Out of the lines below, please list those that hold the string "wide".

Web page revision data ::
++++++++++++++++++++
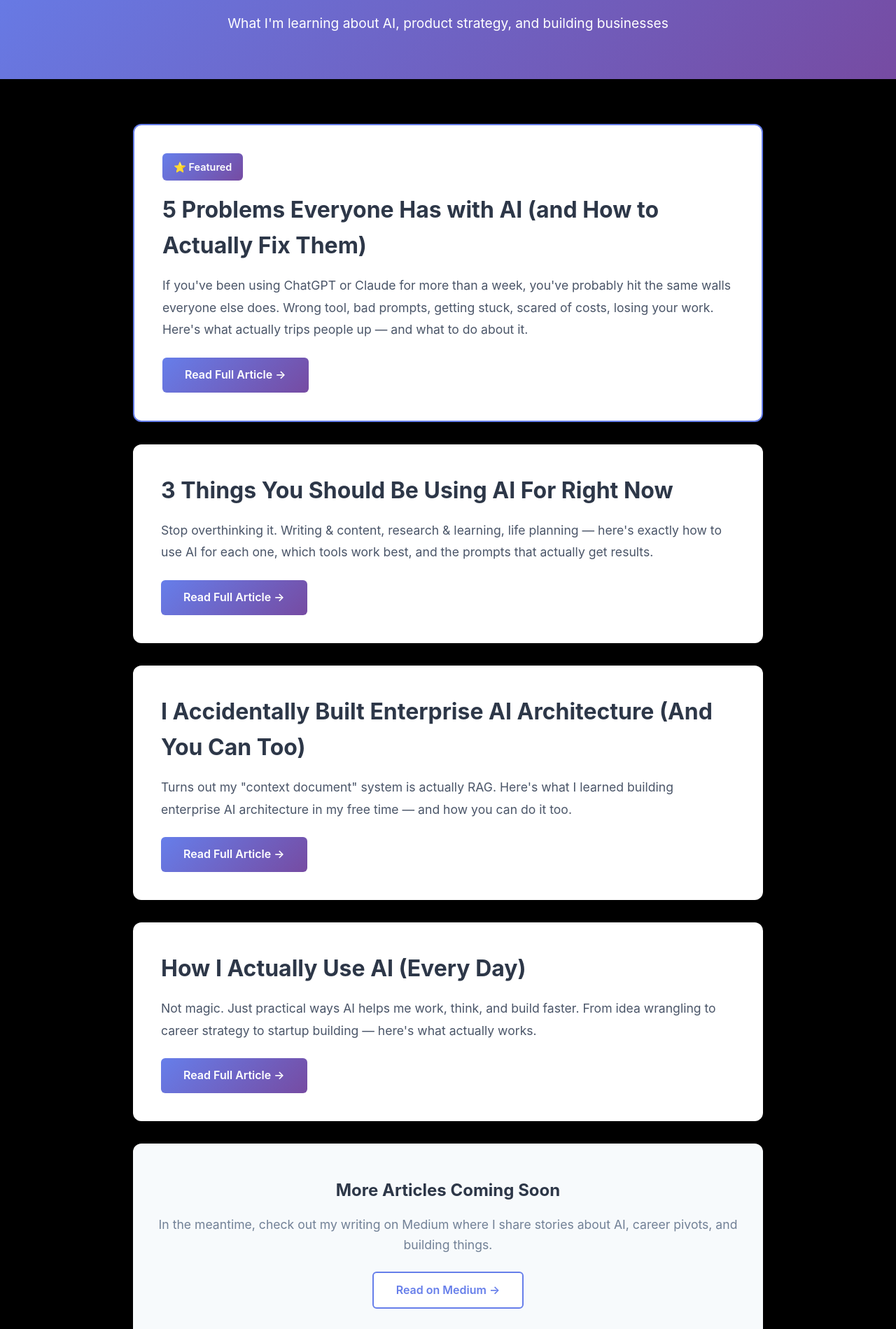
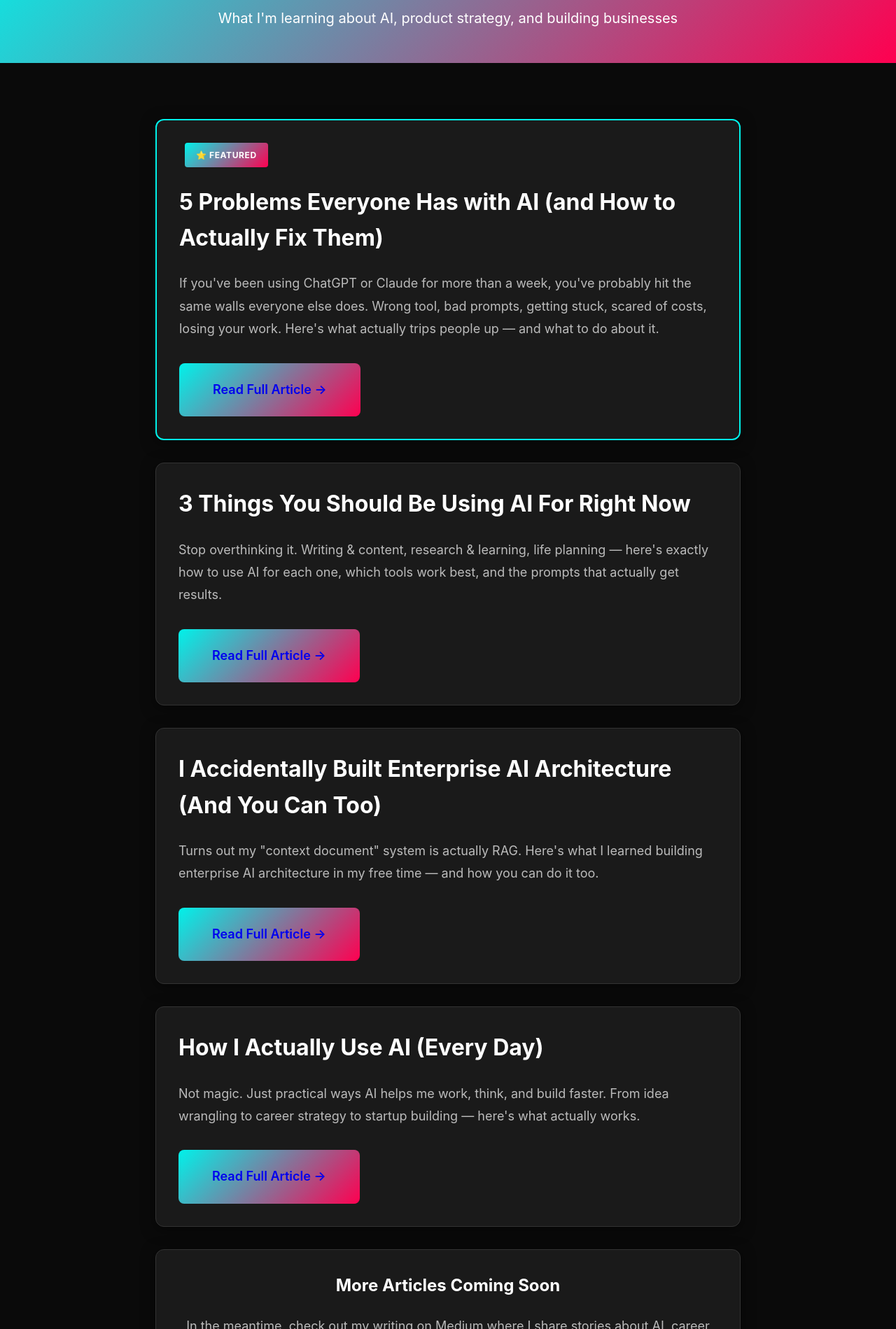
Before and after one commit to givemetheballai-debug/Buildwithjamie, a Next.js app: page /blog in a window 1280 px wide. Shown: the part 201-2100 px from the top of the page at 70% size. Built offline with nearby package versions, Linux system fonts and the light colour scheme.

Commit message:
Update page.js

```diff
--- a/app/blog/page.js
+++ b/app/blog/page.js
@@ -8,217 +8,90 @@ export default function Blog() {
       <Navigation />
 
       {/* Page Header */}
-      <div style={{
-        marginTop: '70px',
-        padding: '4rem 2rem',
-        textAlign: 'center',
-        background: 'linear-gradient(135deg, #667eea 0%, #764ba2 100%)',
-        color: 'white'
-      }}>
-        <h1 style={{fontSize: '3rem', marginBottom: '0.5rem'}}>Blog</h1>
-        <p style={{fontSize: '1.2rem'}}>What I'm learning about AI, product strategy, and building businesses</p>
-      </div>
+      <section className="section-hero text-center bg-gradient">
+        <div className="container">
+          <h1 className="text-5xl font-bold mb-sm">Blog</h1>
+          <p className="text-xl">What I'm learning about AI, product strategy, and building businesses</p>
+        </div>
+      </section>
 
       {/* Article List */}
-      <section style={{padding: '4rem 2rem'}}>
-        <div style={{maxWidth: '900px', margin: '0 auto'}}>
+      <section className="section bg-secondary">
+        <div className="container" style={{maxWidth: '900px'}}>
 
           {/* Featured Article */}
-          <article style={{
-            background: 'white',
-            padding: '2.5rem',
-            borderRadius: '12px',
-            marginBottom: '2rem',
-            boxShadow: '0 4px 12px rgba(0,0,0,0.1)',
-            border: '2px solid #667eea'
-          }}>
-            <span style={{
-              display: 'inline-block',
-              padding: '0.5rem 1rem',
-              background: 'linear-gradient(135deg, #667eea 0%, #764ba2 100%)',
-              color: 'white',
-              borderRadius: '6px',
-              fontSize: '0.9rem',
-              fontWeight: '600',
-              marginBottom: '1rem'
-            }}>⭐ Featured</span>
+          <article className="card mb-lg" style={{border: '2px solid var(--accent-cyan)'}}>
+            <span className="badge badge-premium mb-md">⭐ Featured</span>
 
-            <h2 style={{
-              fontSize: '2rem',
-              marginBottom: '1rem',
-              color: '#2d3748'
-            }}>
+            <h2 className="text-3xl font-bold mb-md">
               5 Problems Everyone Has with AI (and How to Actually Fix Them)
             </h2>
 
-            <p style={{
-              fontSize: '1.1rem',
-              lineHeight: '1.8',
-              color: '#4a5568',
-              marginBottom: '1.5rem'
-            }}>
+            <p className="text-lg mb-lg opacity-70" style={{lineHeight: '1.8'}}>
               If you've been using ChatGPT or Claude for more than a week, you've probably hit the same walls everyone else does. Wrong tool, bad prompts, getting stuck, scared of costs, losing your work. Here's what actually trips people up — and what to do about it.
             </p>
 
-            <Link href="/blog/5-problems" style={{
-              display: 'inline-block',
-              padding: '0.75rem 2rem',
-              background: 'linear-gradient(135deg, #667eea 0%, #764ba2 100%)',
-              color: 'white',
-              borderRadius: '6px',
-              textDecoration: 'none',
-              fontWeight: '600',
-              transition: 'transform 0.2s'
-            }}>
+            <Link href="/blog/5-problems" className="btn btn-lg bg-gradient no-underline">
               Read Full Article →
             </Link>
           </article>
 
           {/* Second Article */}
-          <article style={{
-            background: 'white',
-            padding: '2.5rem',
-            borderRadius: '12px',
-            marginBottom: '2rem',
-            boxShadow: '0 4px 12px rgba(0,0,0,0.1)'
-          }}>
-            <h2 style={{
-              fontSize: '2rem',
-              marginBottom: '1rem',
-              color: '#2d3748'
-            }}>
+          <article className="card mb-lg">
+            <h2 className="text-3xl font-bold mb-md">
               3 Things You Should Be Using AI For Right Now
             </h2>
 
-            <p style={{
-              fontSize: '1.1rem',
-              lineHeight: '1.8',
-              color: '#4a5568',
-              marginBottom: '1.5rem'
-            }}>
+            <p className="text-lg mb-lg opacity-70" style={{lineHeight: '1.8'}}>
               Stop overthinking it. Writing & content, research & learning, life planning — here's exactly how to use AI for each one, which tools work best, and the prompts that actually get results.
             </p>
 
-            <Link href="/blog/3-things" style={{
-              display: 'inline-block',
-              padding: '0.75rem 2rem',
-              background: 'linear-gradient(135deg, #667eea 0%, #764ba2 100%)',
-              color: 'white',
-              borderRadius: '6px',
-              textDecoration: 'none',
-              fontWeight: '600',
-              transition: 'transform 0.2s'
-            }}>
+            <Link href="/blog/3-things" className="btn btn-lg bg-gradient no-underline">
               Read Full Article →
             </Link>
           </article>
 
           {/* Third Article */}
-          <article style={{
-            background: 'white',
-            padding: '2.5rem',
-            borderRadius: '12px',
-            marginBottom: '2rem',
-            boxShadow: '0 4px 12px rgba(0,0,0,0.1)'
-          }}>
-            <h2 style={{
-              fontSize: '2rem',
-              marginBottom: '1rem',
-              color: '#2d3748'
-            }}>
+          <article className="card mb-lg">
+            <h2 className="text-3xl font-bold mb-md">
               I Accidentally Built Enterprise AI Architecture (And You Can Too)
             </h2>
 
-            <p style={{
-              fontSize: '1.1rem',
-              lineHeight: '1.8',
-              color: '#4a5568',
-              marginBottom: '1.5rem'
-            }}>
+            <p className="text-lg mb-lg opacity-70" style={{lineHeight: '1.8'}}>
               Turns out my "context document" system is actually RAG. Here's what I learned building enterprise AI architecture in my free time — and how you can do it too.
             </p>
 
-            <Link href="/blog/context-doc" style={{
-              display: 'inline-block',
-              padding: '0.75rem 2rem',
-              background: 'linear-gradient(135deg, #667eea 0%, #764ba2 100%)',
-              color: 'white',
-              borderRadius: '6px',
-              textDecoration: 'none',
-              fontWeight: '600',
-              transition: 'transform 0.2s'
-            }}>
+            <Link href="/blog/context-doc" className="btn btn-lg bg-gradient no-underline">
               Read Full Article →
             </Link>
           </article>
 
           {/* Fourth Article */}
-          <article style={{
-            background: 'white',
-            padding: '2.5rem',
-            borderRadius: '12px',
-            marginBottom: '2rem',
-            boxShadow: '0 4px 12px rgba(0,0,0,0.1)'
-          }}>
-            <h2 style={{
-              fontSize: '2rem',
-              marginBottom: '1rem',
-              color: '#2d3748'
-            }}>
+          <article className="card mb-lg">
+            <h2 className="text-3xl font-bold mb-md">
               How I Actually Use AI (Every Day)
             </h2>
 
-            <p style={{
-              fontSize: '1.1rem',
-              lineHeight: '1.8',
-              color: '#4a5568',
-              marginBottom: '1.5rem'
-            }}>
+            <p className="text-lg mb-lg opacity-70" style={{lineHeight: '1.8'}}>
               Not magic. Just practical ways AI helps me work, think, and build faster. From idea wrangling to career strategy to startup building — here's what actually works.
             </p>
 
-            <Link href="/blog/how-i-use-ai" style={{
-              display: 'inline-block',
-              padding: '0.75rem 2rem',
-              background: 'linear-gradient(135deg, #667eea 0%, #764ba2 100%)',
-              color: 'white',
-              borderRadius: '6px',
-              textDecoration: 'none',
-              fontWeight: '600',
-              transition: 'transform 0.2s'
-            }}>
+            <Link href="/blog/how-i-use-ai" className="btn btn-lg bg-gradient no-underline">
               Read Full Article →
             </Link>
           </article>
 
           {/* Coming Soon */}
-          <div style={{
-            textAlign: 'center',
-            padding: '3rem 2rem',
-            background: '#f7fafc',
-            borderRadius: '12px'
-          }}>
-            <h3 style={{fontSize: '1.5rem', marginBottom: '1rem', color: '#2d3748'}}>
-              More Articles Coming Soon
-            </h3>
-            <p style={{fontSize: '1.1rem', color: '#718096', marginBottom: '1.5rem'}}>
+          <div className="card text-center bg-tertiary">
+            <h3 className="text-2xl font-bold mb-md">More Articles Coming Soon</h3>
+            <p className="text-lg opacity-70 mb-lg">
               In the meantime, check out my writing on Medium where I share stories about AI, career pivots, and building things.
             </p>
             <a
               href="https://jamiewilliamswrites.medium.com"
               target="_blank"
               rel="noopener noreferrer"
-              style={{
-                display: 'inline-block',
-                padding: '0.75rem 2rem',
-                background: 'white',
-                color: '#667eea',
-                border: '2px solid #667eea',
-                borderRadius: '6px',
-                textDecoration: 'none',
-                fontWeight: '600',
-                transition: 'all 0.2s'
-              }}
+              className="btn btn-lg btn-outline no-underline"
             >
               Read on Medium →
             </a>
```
++++++++++++++++++++
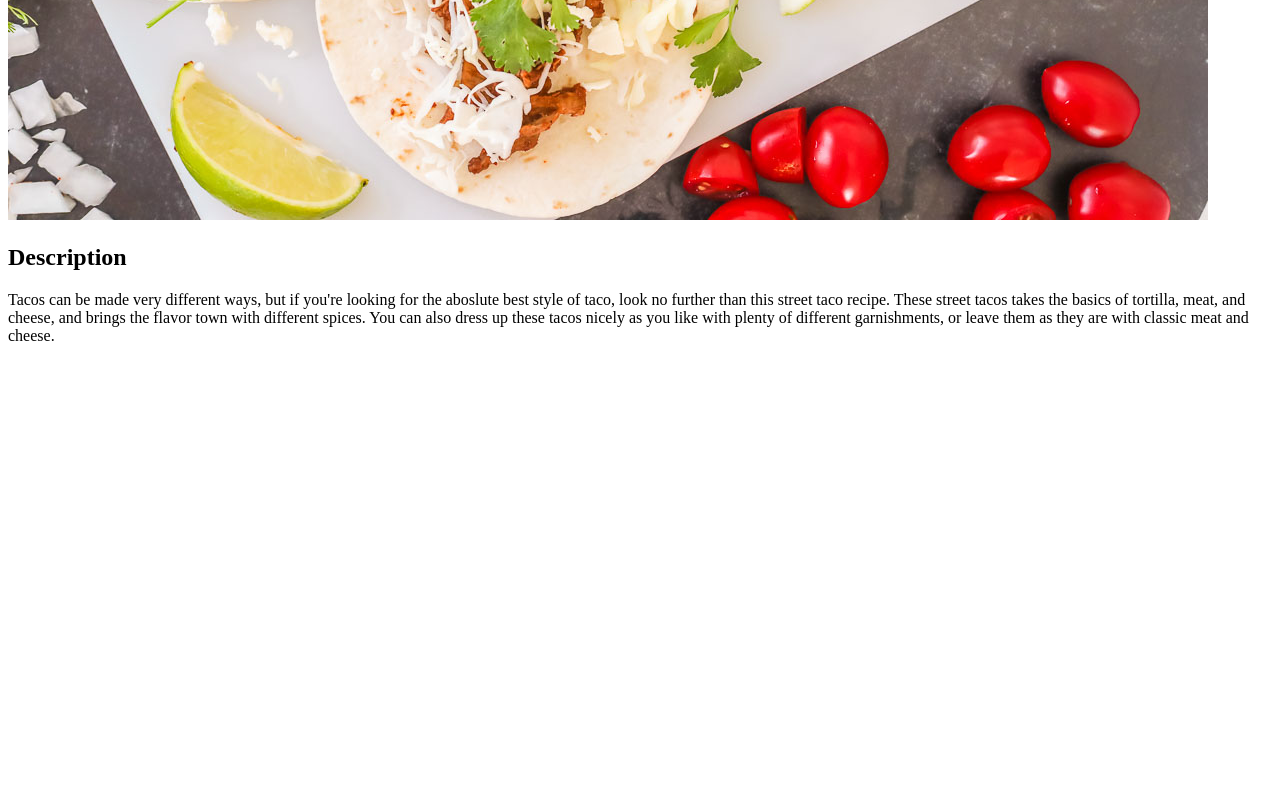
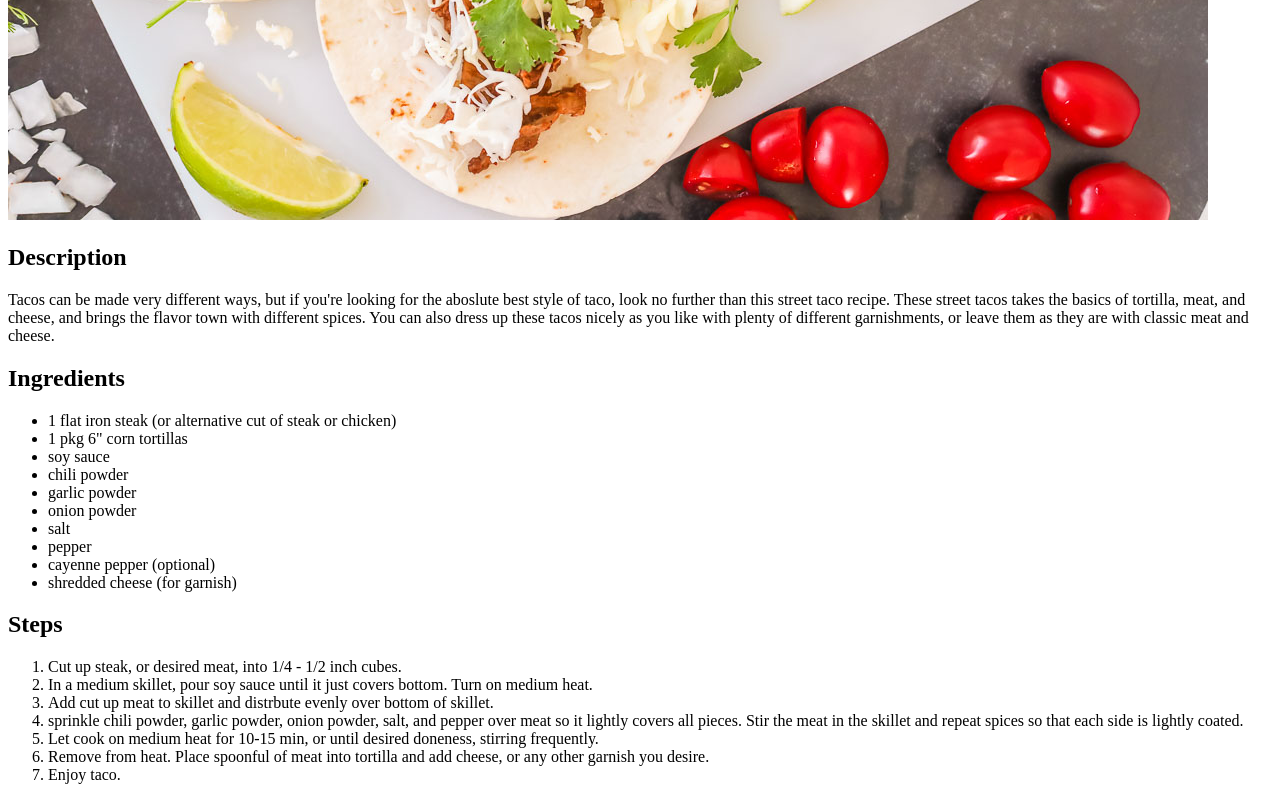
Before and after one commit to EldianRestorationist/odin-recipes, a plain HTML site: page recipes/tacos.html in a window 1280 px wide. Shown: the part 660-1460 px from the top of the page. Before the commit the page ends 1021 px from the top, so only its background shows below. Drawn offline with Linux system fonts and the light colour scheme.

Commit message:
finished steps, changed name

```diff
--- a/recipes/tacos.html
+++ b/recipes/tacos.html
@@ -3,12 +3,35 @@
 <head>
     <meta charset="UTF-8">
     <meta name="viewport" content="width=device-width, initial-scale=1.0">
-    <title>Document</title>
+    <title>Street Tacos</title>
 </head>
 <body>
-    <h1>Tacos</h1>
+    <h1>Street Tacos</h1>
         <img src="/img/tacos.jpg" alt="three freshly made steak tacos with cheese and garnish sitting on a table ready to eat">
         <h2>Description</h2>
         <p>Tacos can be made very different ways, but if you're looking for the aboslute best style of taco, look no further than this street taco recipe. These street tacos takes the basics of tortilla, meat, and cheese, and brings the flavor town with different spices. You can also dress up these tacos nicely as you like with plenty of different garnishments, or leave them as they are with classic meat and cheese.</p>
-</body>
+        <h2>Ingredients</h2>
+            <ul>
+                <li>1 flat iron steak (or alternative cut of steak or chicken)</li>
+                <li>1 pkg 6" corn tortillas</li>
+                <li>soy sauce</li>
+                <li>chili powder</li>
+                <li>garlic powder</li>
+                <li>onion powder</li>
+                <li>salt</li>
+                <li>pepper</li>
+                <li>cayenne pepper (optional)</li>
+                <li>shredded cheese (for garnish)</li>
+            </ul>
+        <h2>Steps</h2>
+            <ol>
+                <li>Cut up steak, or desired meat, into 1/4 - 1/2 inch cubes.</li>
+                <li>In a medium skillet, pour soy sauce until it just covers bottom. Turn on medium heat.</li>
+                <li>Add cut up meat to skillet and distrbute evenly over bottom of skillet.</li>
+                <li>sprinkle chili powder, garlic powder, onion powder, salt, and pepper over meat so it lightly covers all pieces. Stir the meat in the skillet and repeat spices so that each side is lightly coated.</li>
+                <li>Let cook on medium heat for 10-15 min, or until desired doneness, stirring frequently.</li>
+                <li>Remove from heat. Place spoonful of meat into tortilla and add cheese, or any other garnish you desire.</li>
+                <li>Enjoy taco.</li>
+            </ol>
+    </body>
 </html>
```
++++++++++++++++++++
Answer section ::
Before and after one commit to givemetheballai-debug/Buildwithjamie, a Next.js app: page /blog in a window 1280 px wide. Shown: the part 201-2100 px from the top of the page at 70% size. Built offline with nearby package versions, Linux system fonts and the light colour scheme.
Before and after one commit to EldianRestorationist/odin-recipes, a plain HTML site: page recipes/tacos.html in a window 1280 px wide. Shown: the part 660-1460 px from the top of the page. Before the commit the page ends 1021 px from the top, so only its background shows below. Drawn offline with Linux system fonts and the light colour scheme.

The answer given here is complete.